--- EXERCISE INSTRUCTIONS ---
Keep the wording of every entry exactly as it is while leaving the pictures out of your copy.

Start of LISTED ENTRIES

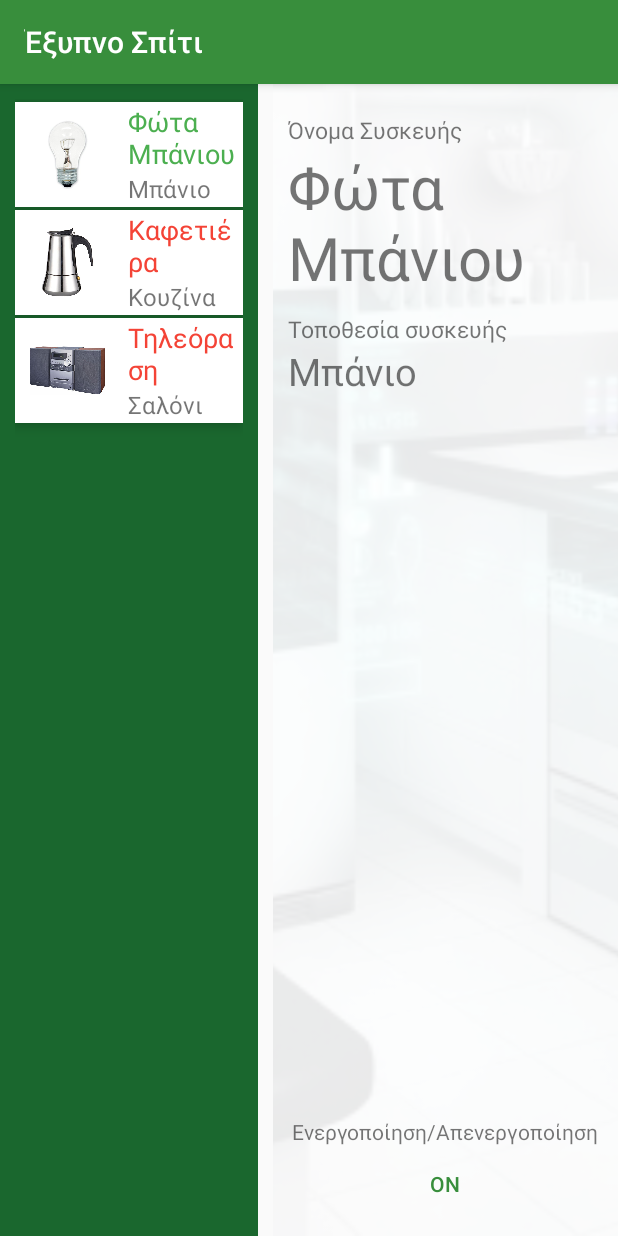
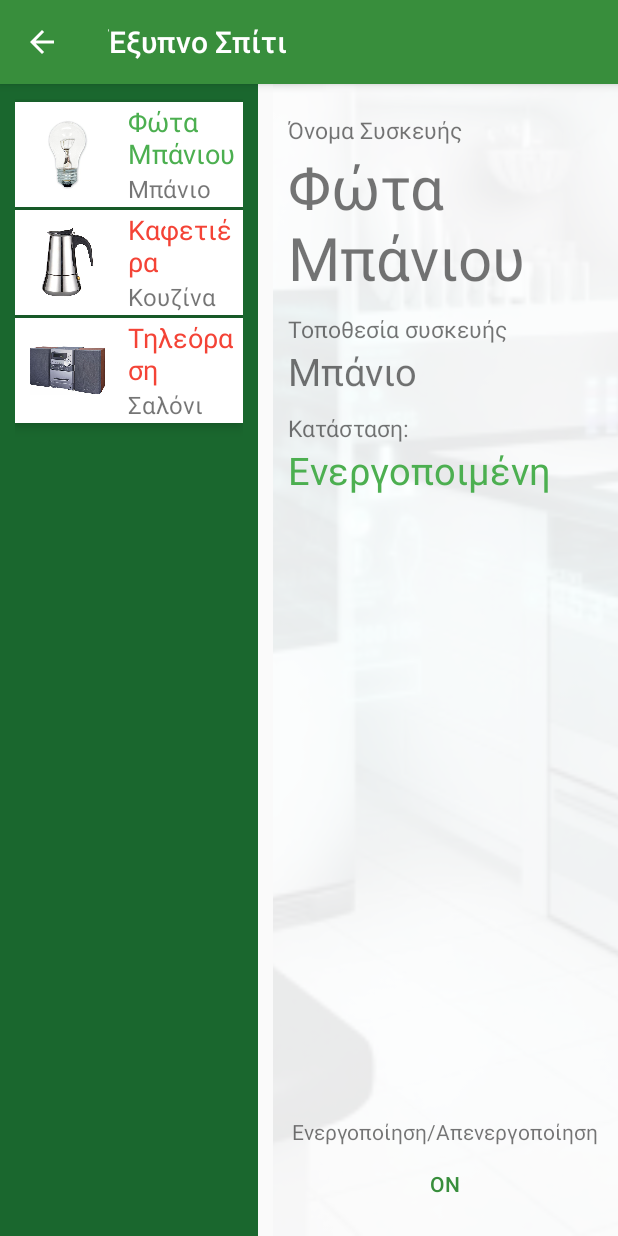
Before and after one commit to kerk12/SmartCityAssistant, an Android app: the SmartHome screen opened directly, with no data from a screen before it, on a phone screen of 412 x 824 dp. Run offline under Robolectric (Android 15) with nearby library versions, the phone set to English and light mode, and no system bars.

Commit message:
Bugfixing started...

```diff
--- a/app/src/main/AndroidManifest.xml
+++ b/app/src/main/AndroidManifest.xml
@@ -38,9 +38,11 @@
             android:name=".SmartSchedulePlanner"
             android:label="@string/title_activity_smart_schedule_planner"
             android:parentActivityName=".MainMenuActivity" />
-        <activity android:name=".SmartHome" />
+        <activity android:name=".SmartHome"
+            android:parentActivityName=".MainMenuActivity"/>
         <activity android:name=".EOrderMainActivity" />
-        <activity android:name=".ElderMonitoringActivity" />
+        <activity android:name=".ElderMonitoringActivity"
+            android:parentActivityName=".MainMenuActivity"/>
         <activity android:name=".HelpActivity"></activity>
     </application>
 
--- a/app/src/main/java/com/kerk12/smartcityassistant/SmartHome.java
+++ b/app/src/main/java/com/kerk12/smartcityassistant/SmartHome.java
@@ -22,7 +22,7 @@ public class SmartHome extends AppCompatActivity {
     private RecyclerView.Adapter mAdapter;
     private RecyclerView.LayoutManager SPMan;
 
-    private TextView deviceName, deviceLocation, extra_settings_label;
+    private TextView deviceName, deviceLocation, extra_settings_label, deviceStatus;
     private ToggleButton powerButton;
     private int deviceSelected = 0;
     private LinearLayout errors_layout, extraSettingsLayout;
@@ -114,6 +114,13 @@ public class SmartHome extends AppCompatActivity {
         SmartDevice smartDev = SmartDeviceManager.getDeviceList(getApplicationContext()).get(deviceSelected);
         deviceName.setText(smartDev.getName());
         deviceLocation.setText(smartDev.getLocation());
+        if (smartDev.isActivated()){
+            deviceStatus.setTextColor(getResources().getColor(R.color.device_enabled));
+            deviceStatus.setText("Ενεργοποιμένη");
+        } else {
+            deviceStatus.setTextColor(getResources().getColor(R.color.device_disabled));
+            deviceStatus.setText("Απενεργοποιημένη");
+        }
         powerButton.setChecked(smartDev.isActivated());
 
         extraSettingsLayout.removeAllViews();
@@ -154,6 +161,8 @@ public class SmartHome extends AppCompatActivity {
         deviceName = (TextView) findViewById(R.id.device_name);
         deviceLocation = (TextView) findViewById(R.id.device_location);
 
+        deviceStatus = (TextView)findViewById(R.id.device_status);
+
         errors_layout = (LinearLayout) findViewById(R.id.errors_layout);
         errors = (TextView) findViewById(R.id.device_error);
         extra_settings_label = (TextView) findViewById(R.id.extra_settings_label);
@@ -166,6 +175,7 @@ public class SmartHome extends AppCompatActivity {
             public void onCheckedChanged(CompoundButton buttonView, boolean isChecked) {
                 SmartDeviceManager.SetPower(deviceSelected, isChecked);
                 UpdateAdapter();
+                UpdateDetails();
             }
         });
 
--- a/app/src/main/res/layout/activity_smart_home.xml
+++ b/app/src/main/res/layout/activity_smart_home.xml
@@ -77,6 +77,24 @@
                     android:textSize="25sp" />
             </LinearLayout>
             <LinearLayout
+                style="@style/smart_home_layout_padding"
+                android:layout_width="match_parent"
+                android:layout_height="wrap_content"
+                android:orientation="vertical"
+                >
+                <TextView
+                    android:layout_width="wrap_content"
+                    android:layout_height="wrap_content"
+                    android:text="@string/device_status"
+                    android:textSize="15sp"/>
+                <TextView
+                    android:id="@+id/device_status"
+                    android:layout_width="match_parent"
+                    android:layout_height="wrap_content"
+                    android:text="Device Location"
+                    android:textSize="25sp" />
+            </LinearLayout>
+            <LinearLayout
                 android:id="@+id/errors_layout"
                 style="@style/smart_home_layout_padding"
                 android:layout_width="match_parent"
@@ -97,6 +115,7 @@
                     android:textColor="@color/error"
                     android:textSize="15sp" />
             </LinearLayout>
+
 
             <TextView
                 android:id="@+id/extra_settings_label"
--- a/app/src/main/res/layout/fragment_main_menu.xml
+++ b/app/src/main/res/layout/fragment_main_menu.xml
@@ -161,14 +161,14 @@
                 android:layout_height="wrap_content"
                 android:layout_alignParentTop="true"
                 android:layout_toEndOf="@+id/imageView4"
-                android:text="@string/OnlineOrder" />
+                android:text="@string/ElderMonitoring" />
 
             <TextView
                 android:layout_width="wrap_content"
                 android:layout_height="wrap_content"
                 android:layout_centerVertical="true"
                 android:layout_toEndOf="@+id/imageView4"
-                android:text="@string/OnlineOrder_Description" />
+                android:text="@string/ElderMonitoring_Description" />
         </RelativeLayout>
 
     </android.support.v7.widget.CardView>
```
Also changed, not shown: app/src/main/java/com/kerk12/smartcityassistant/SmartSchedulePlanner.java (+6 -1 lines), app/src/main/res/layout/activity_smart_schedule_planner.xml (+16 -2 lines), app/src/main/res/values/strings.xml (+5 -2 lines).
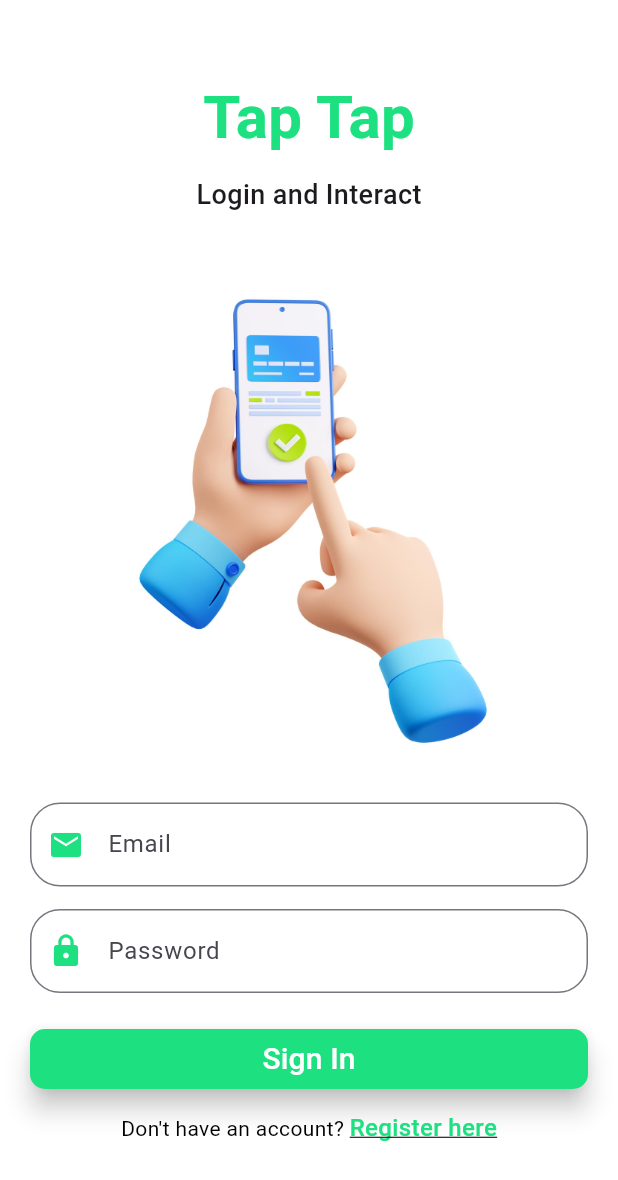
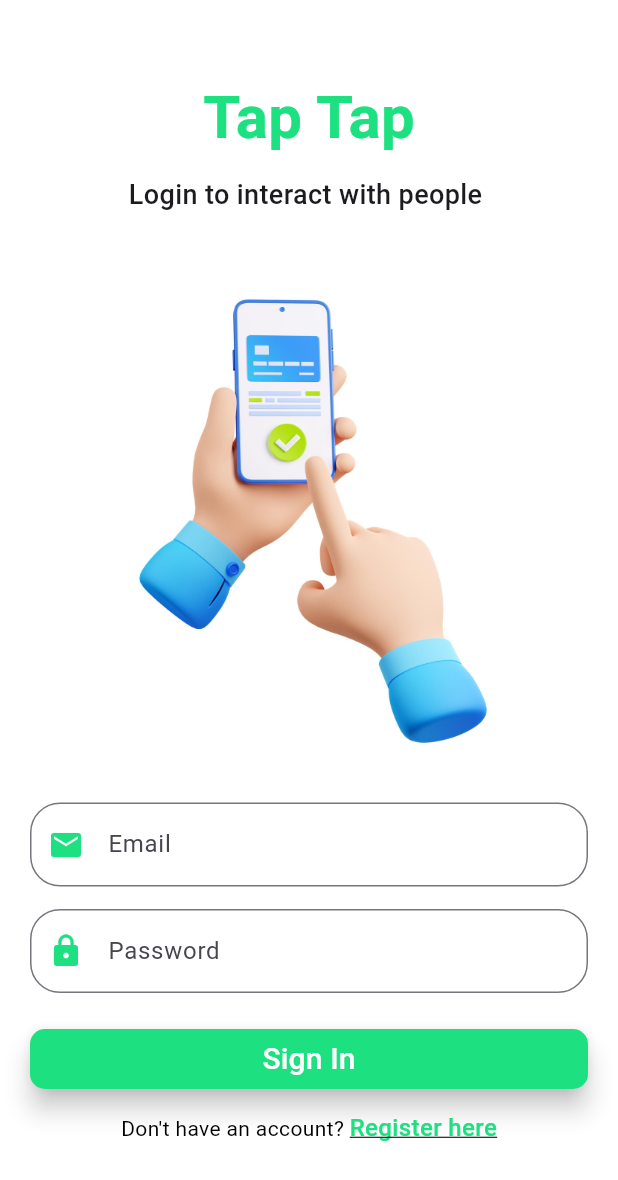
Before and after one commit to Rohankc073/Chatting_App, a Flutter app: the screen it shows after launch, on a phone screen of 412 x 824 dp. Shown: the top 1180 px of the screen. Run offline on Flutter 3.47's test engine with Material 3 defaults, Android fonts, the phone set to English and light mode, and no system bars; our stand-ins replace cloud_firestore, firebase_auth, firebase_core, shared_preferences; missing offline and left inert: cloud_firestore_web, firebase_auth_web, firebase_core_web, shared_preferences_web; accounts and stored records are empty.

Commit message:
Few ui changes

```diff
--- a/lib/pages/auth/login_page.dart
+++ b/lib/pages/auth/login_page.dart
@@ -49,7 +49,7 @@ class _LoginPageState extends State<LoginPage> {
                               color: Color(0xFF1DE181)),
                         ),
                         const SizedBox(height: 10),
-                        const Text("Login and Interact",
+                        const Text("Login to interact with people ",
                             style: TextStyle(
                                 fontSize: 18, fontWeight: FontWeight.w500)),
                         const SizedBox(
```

End of LISTED ENTRIES

--- ANSWER SECTION ---
Before and after one commit to kerk12/SmartCityAssistant, an Android app: the SmartHome screen opened directly, with no data from a screen before it, on a phone screen of 412 x 824 dp. Run offline under Robolectric (Android 15) with nearby library versions, the phone set to English and light mode, and no system bars.

Commit message:
Bugfixing started...

```diff
--- a/app/src/main/AndroidManifest.xml
+++ b/app/src/main/AndroidManifest.xml
@@ -38,9 +38,11 @@
             android:name=".SmartSchedulePlanner"
             android:label="@string/title_activity_smart_schedule_planner"
             android:parentActivityName=".MainMenuActivity" />
-        <activity android:name=".SmartHome" />
+        <activity android:name=".SmartHome"
+            android:parentActivityName=".MainMenuActivity"/>
         <activity android:name=".EOrderMainActivity" />
-        <activity android:name=".ElderMonitoringActivity" />
+        <activity android:name=".ElderMonitoringActivity"
+            android:parentActivityName=".MainMenuActivity"/>
         <activity android:name=".HelpActivity"></activity>
     </application>
 
--- a/app/src/main/java/com/kerk12/smartcityassistant/SmartHome.java
+++ b/app/src/main/java/com/kerk12/smartcityassistant/SmartHome.java
@@ -22,7 +22,7 @@ public class SmartHome extends AppCompatActivity {
     private RecyclerView.Adapter mAdapter;
     private RecyclerView.LayoutManager SPMan;
 
-    private TextView deviceName, deviceLocation, extra_settings_label;
+    private TextView deviceName, deviceLocation, extra_settings_label, deviceStatus;
     private ToggleButton powerButton;
     private int deviceSelected = 0;
     private LinearLayout errors_layout, extraSettingsLayout;
@@ -114,6 +114,13 @@ public class SmartHome extends AppCompatActivity {
         SmartDevice smartDev = SmartDeviceManager.getDeviceList(getApplicationContext()).get(deviceSelected);
         deviceName.setText(smartDev.getName());
         deviceLocation.setText(smartDev.getLocation());
+        if (smartDev.isActivated()){
+            deviceStatus.setTextColor(getResources().getColor(R.color.device_enabled));
+            deviceStatus.setText("Ενεργοποιμένη");
+        } else {
+            deviceStatus.setTextColor(getResources().getColor(R.color.device_disabled));
+            deviceStatus.setText("Απενεργοποιημένη");
+        }
         powerButton.setChecked(smartDev.isActivated());
 
         extraSettingsLayout.removeAllViews();
@@ -154,6 +161,8 @@ public class SmartHome extends AppCompatActivity {
         deviceName = (TextView) findViewById(R.id.device_name);
         deviceLocation = (TextView) findViewById(R.id.device_location);
 
+        deviceStatus = (TextView)findViewById(R.id.device_status);
+
         errors_layout = (LinearLayout) findViewById(R.id.errors_layout);
         errors = (TextView) findViewById(R.id.device_error);
         extra_settings_label = (TextView) findViewById(R.id.extra_settings_label);
@@ -166,6 +175,7 @@ public class SmartHome extends AppCompatActivity {
             public void onCheckedChanged(CompoundButton buttonView, boolean isChecked) {
                 SmartDeviceManager.SetPower(deviceSelected, isChecked);
                 UpdateAdapter();
+                UpdateDetails();
             }
         });
 
--- a/app/src/main/res/layout/activity_smart_home.xml
+++ b/app/src/main/res/layout/activity_smart_home.xml
@@ -77,6 +77,24 @@
                     android:textSize="25sp" />
             </LinearLayout>
             <LinearLayout
+                style="@style/smart_home_layout_padding"
+                android:layout_width="match_parent"
+                android:layout_height="wrap_content"
+                android:orientation="vertical"
+                >
+                <TextView
+                    android:layout_width="wrap_content"
+                    android:layout_height="wrap_content"
+                    android:text="@string/device_status"
+                    android:textSize="15sp"/>
+                <TextView
+                    android:id="@+id/device_status"
+                    android:layout_width="match_parent"
+                    android:layout_height="wrap_content"
+                    android:text="Device Location"
+                    android:textSize="25sp" />
+            </LinearLayout>
+            <LinearLayout
                 android:id="@+id/errors_layout"
                 style="@style/smart_home_layout_padding"
                 android:layout_width="match_parent"
@@ -97,6 +115,7 @@
                     android:textColor="@color/error"
                     android:textSize="15sp" />
             </LinearLayout>
+
 
             <TextView
                 android:id="@+id/extra_settings_label"
--- a/app/src/main/res/layout/fragment_main_menu.xml
+++ b/app/src/main/res/layout/fragment_main_menu.xml
@@ -161,14 +161,14 @@
                 android:layout_height="wrap_content"
                 android:layout_alignParentTop="true"
                 android:layout_toEndOf="@+id/imageView4"
-                android:text="@string/OnlineOrder" />
+                android:text="@string/ElderMonitoring" />
 
             <TextView
                 android:layout_width="wrap_content"
                 android:layout_height="wrap_content"
                 android:layout_centerVertical="true"
                 android:layout_toEndOf="@+id/imageView4"
-                android:text="@string/OnlineOrder_Description" />
+                android:text="@string/ElderMonitoring_Description" />
         </RelativeLayout>
 
     </android.support.v7.widget.CardView>
```
Also changed, not shown: app/src/main/java/com/kerk12/smartcityassistant/SmartSchedulePlanner.java (+6 -1 lines), app/src/main/res/layout/activity_smart_schedule_planner.xml (+16 -2 lines), app/src/main/res/values/strings.xml (+5 -2 lines).
Before and after one commit to Rohankc073/Chatting_App, a Flutter app: the screen it shows after launch, on a phone screen of 412 x 824 dp. Shown: the top 1180 px of the screen. Run offline on Flutter 3.47's test engine with Material 3 defaults, Android fonts, the phone set to English and light mode, and no system bars; our stand-ins replace cloud_firestore, firebase_auth, firebase_core, shared_preferences; missing offline and left inert: cloud_firestore_web, firebase_auth_web, firebase_core_web, shared_preferences_web; accounts and stored records are empty.

Commit message:
Few ui changes

```diff
--- a/lib/pages/auth/login_page.dart
+++ b/lib/pages/auth/login_page.dart
@@ -49,7 +49,7 @@ class _LoginPageState extends State<LoginPage> {
                               color: Color(0xFF1DE181)),
                         ),
                         const SizedBox(height: 10),
-                        const Text("Login and Interact",
+                        const Text("Login to interact with people ",
                             style: TextStyle(
                                 fontSize: 18, fontWeight: FontWeight.w500)),
                         const SizedBox(
```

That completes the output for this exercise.